→ **What is needed**: Write the records out again exactly, but without pictures.
======== Records provided ========
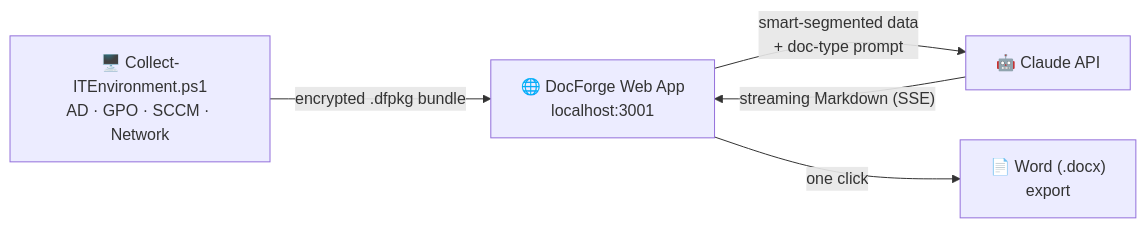
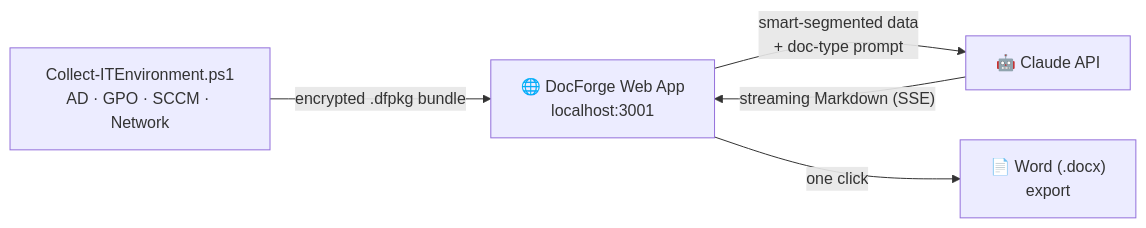
Before and after one commit to monygillon79/Endpoint: the diagram in docforge/readme.md, drawn with Mermaid. The commit also changed other lines of this file, not shown here.

````diff
--- a/docforge/readme.md
+++ b/docforge/readme.md
@@ -30,7 +30,7 @@
 ```mermaid
 graph LR
-    A["🖥️ Collect-ITEnvironment.ps1<br/>AD · GPO · SCCM · Network"] -->|"encrypted .dfpkg bundle"| B["🌐 DocForge Web App<br/>localhost:3001"]
+    A["Collect-ITEnvironment.ps1<br/>AD · GPO · SCCM · Network"] -->|"encrypted .dfpkg bundle"| B["🌐 DocForge Web App<br/>localhost:3001"]
     B -->|"smart-segmented data<br/>+ doc-type prompt"| C["🤖 Claude API"]
     C -->|"streaming Markdown (SSE)"| B
     B -->|"one click"| D["📄 Word (.docx)<br/>export"]
 ```
````
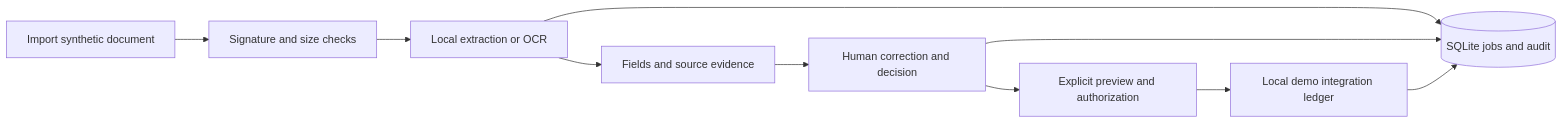
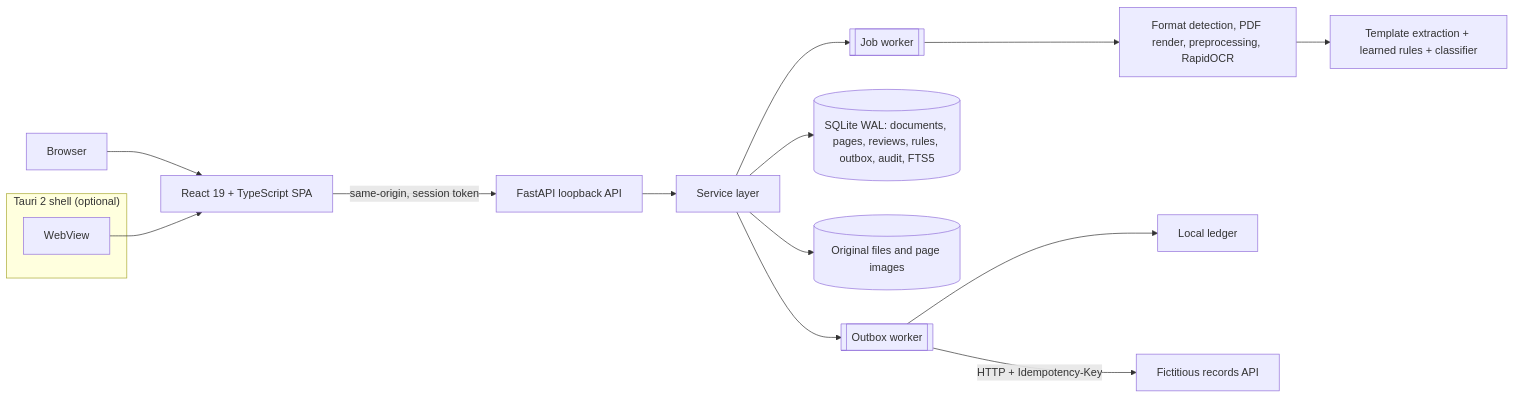
The diagram in README.md (victormrreis/letranix-document-intelligence), drawn with Mermaid before and after one commit. The commit also changed other lines of this file and 101 other files, not shown here.

````diff
--- a/README.md
+++ b/README.md
@@ -40,12 +51,18 @@
 ```mermaid
 flowchart LR
-  A[Import synthetic document] --> B[Signature and size checks]
-  B --> C[Local extraction or OCR]
-  C --> D[Fields and source evidence]
-  D --> E[Human correction and decision]
-  E --> F[Explicit preview and authorization]
-  F --> G[Local demo integration ledger]
-  C --> H[(SQLite jobs and audit)]
-  E --> H
-  G --> H
+  subgraph Desktop["Tauri 2 shell (optional)"]
+    W[WebView]
+  end
+  B[Browser] --> UI
+  W --> UI
+  UI[React 19 + TypeScript SPA] -->|same-origin, session token| API[FastAPI loopback API]
+  API --> S[Service layer]
+  S --> Q[[Job worker]]
+  Q --> OCR[Format detection, PDF render, preprocessing, RapidOCR]
+  OCR --> X[Template extraction + learned rules + classifier]
+  S --> DB[(SQLite WAL: documents, pages, reviews, rules, outbox, audit, FTS5)]
+  S --> F[(Original files and page images)]
+  S --> O[[Outbox worker]]
+  O --> L[Local ledger]
+  O -->|HTTP + Idempotency-Key| M[Fictitious records API]
 ```
````
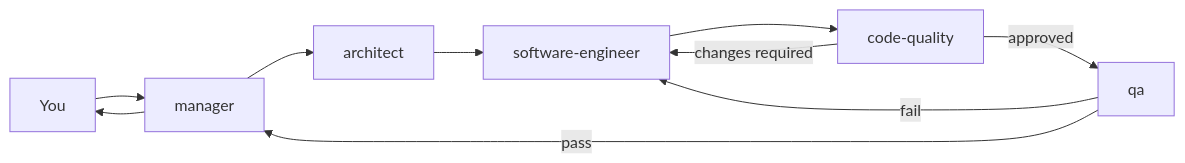
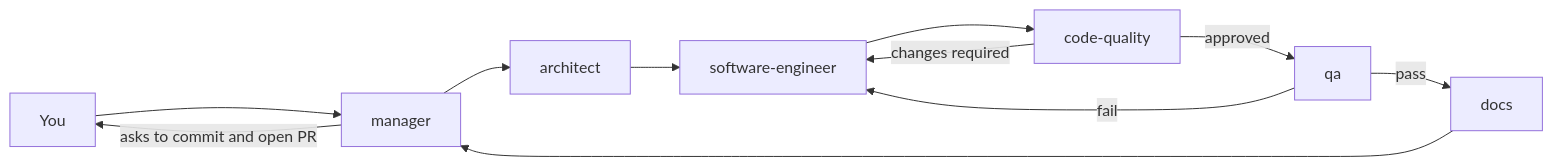
Before and after one commit to nextwave-labs/design-system: the diagram in docs/ai-workflow.md, drawn with Mermaid. The commit also changed other lines of this file and 3 other files, not shown here.

````diff
--- a/docs/ai-workflow.md
+++ b/docs/ai-workflow.md
@@ -24,10 +24,11 @@
 ```mermaid
 flowchart LR
   U[You] --> M[manager]
   M --> A[architect] --> E[software-engineer] --> C[code-quality]
   C -- changes required --> E
   C -- approved --> Q[qa]
   Q -- fail --> E
-  Q -- pass --> M
-  M --> U
+  Q -- pass --> D[docs]
+  D --> M
+  M -- asks to commit and open PR --> U
 ```
````
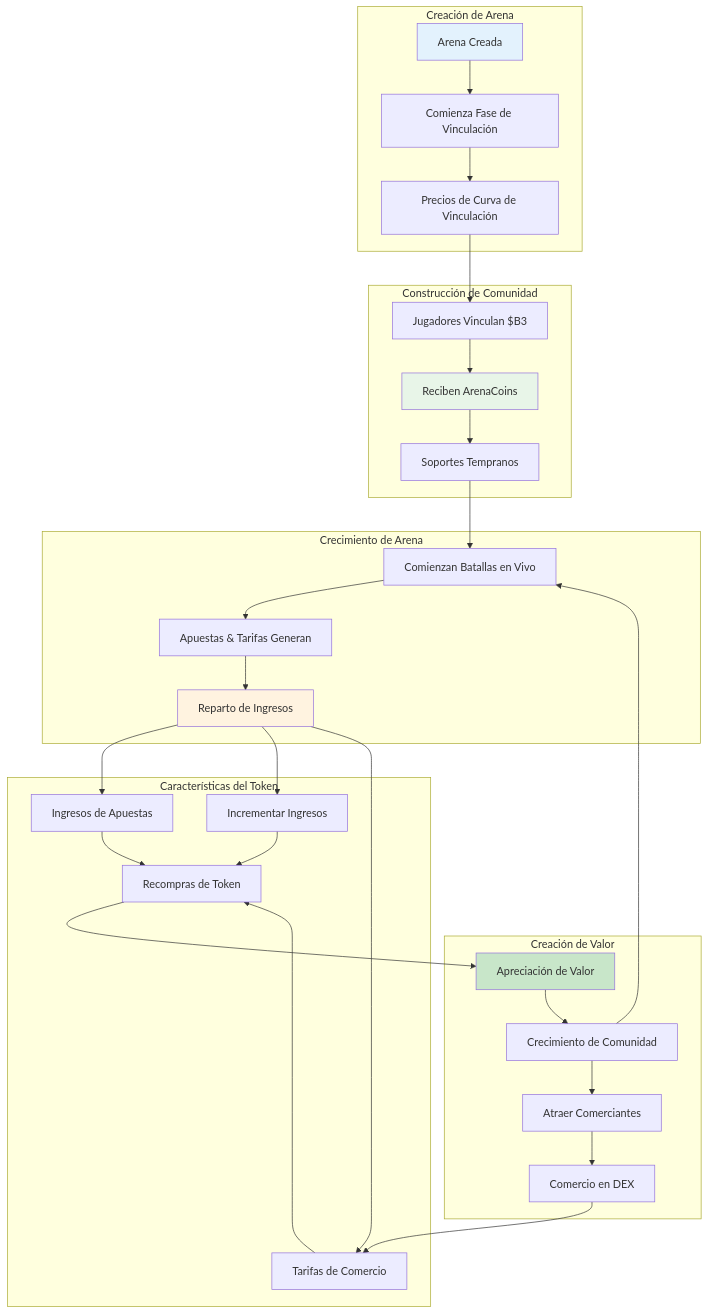
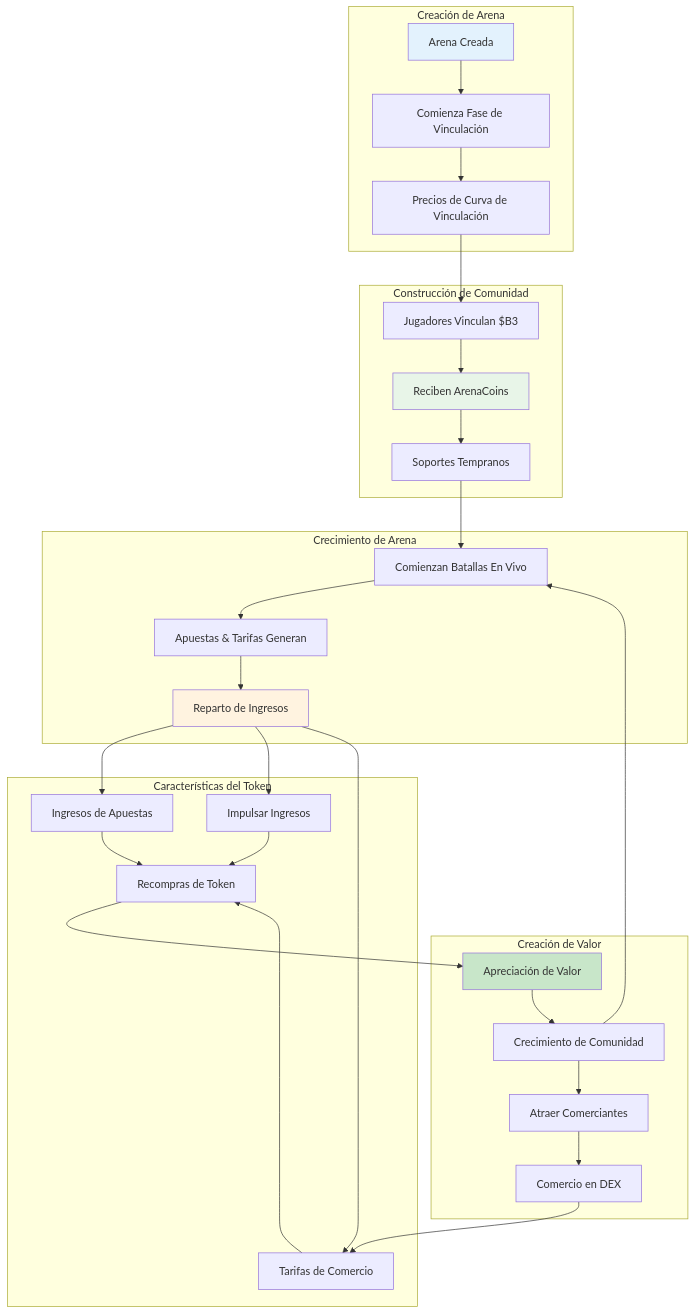
Before and after one commit to b3-fun/b3: the first of 2 diagrams in docs/es/hypeduel/arenacoins.mdx, drawn with Mermaid. The commit also changed other lines of this file and 113 other files, not shown here.

````diff
--- a/docs/es/hypeduel/arenacoins.mdx
+++ b/docs/es/hypeduel/arenacoins.mdx
@@ -13,43 +15,43 @@
 ```mermaid
 graph TD
     subgraph "Creación de Arena"
         AC[Arena Creada] --> BP[Comienza Fase de Vinculación]
         BP --> BC[Precios de Curva de Vinculación]
     end
 
     subgraph "Construcción de Comunidad"
         BC --> PB[Jugadores Vinculan $B3]
         PB --> RA[Reciben ArenaCoins]
         RA --> ES[Soportes Tempranos]
     end
 
     subgraph "Crecimiento de Arena"
-        ES --> LB[Comienzan Batallas en Vivo]
+        ES --> LB[Comienzan Batallas En Vivo]
         LB --> BF[Apuestas & Tarifas Generan]
         BF --> RS[Reparto de Ingresos]
     end
 
     subgraph "Características del Token"
         RS --> RV[Ingresos de Apuestas]
-        RS --> BR[Incrementar Ingresos]
+        RS --> BR[Impulsar Ingresos]
         RS --> TF[Tarifas de Comercio]
         RV --> TB[Recompras de Token]
         BR --> TB
         TF --> TB
     end
 
     subgraph "Creación de Valor"
         TB --> VA[Apreciación de Valor]
         VA --> CG[Crecimiento de Comunidad]
         CG --> AT[Atraer Comerciantes]
         AT --> DX[Comercio en DEX]
     end
 
     DX --> TF
     CG --> LB
 
     style AC fill:#e3f2fd
     style RA fill:#e8f5e8
     style RS fill:#fff3e0
     style VA fill:#c8e6c9
 ```
````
========
→ **Answer section**:
Before and after one commit to monygillon79/Endpoint: the diagram in docforge/readme.md, drawn with Mermaid. The commit also changed other lines of this file, not shown here.

````diff
--- a/docforge/readme.md
+++ b/docforge/readme.md
@@ -30,7 +30,7 @@
 ```mermaid
 graph LR
-    A["🖥️ Collect-ITEnvironment.ps1<br/>AD · GPO · SCCM · Network"] -->|"encrypted .dfpkg bundle"| B["🌐 DocForge Web App<br/>localhost:3001"]
+    A["Collect-ITEnvironment.ps1<br/>AD · GPO · SCCM · Network"] -->|"encrypted .dfpkg bundle"| B["🌐 DocForge Web App<br/>localhost:3001"]
     B -->|"smart-segmented data<br/>+ doc-type prompt"| C["🤖 Claude API"]
     C -->|"streaming Markdown (SSE)"| B
     B -->|"one click"| D["📄 Word (.docx)<br/>export"]
 ```
````
The diagram in README.md (victormrreis/letranix-document-intelligence), drawn with Mermaid before and after one commit. The commit also changed other lines of this file and 101 other files, not shown here.

````diff
--- a/README.md
+++ b/README.md
@@ -40,12 +51,18 @@
 ```mermaid
 flowchart LR
-  A[Import synthetic document] --> B[Signature and size checks]
-  B --> C[Local extraction or OCR]
-  C --> D[Fields and source evidence]
-  D --> E[Human correction and decision]
-  E --> F[Explicit preview and authorization]
-  F --> G[Local demo integration ledger]
-  C --> H[(SQLite jobs and audit)]
-  E --> H
-  G --> H
+  subgraph Desktop["Tauri 2 shell (optional)"]
+    W[WebView]
+  end
+  B[Browser] --> UI
+  W --> UI
+  UI[React 19 + TypeScript SPA] -->|same-origin, session token| API[FastAPI loopback API]
+  API --> S[Service layer]
+  S --> Q[[Job worker]]
+  Q --> OCR[Format detection, PDF render, preprocessing, RapidOCR]
+  OCR --> X[Template extraction + learned rules + classifier]
+  S --> DB[(SQLite WAL: documents, pages, reviews, rules, outbox, audit, FTS5)]
+  S --> F[(Original files and page images)]
+  S --> O[[Outbox worker]]
+  O --> L[Local ledger]
+  O -->|HTTP + Idempotency-Key| M[Fictitious records API]
 ```
````
Before and after one commit to nextwave-labs/design-system: the diagram in docs/ai-workflow.md, drawn with Mermaid. The commit also changed other lines of this file and 3 other files, not shown here.

````diff
--- a/docs/ai-workflow.md
+++ b/docs/ai-workflow.md
@@ -24,10 +24,11 @@
 ```mermaid
 flowchart LR
   U[You] --> M[manager]
   M --> A[architect] --> E[software-engineer] --> C[code-quality]
   C -- changes required --> E
   C -- approved --> Q[qa]
   Q -- fail --> E
-  Q -- pass --> M
-  M --> U
+  Q -- pass --> D[docs]
+  D --> M
+  M -- asks to commit and open PR --> U
 ```
````
Before and after one commit to b3-fun/b3: the first of 2 diagrams in docs/es/hypeduel/arenacoins.mdx, drawn with Mermaid. The commit also changed other lines of this file and 113 other files, not shown here.

````diff
--- a/docs/es/hypeduel/arenacoins.mdx
+++ b/docs/es/hypeduel/arenacoins.mdx
@@ -13,43 +15,43 @@
 ```mermaid
 graph TD
     subgraph "Creación de Arena"
         AC[Arena Creada] --> BP[Comienza Fase de Vinculación]
         BP --> BC[Precios de Curva de Vinculación]
     end
 
     subgraph "Construcción de Comunidad"
         BC --> PB[Jugadores Vinculan $B3]
         PB --> RA[Reciben ArenaCoins]
         RA --> ES[Soportes Tempranos]
     end
 
     subgraph "Crecimiento de Arena"
-        ES --> LB[Comienzan Batallas en Vivo]
+        ES --> LB[Comienzan Batallas En Vivo]
         LB --> BF[Apuestas & Tarifas Generan]
         BF --> RS[Reparto de Ingresos]
     end
 
     subgraph "Características del Token"
         RS --> RV[Ingresos de Apuestas]
-        RS --> BR[Incrementar Ingresos]
+        RS --> BR[Impulsar Ingresos]
         RS --> TF[Tarifas de Comercio]
         RV --> TB[Recompras de Token]
         BR --> TB
         TF --> TB
     end
 
     subgraph "Creación de Valor"
         TB --> VA[Apreciación de Valor]
         VA --> CG[Crecimiento de Comunidad]
         CG --> AT[Atraer Comerciantes]
         AT --> DX[Comercio en DEX]
     end
 
     DX --> TF
     CG --> LB
 
     style AC fill:#e3f2fd
     style RA fill:#e8f5e8
     style RS fill:#fff3e0
     style VA fill:#c8e6c9
 ```
````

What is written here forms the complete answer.